┏━━

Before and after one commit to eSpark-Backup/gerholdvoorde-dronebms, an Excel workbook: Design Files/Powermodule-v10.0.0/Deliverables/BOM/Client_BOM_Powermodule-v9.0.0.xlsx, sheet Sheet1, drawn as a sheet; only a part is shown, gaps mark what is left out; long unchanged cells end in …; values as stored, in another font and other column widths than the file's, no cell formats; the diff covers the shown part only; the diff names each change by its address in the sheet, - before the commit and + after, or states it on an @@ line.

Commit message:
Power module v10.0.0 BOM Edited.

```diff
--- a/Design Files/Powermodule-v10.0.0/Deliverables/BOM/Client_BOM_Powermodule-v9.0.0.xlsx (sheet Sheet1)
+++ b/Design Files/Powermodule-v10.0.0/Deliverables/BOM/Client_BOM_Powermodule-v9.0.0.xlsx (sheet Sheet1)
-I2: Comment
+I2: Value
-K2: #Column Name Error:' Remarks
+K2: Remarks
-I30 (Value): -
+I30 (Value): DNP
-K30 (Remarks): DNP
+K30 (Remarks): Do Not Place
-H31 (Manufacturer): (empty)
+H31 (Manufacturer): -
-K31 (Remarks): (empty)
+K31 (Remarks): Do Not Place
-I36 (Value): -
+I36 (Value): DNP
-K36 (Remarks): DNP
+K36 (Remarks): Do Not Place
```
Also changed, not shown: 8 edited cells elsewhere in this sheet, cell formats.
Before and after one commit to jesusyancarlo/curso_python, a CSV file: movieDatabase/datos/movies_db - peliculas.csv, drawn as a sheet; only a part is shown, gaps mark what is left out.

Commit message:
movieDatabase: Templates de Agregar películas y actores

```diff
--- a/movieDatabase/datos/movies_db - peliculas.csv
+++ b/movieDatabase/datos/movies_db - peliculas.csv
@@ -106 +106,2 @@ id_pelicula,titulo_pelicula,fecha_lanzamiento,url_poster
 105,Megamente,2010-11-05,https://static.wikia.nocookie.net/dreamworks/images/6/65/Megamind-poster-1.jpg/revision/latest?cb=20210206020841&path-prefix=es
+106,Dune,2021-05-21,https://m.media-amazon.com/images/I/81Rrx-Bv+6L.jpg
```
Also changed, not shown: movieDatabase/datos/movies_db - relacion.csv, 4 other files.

┗━━

# WHAT IS REQUIRED
If a line in the material above contains the word "https", copy it.

# WRITTEN REPLY
 105,Megamente,2010-11-05,https://static.wikia.nocookie.net/dreamworks/images/6/65/Megamind-poster-1.jpg/revision/latest?cb=20210206020841&path-prefix=es
+106,Dune,2021-05-21,https://m.media-amazon.com/images/I/81Rrx-Bv+6L.jpg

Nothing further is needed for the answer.